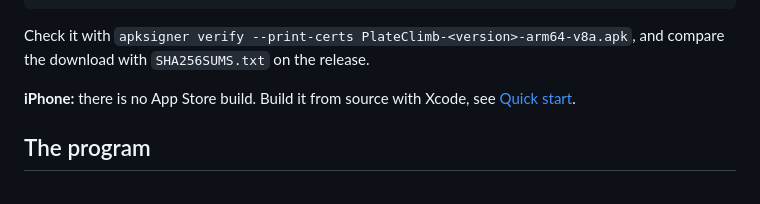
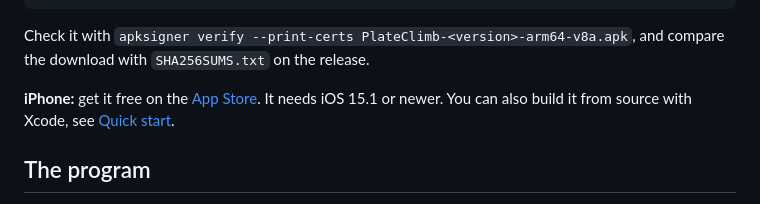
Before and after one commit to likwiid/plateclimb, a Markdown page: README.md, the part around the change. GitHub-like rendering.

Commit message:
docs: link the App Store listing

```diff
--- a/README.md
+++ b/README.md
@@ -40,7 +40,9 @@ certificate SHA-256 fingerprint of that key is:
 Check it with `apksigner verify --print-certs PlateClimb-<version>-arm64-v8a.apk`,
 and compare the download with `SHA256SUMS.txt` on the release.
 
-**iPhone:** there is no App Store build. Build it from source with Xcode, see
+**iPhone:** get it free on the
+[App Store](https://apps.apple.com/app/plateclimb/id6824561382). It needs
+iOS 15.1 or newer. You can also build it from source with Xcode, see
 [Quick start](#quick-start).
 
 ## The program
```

· · ·

> Task to complete
Scan the lines above for the word "build". Return each one that has it.

> Expected answer
-**iPhone:** there is no App Store build. Build it from source with Xcode, see
+iOS 15.1 or newer. You can also build it from source with Xcode, see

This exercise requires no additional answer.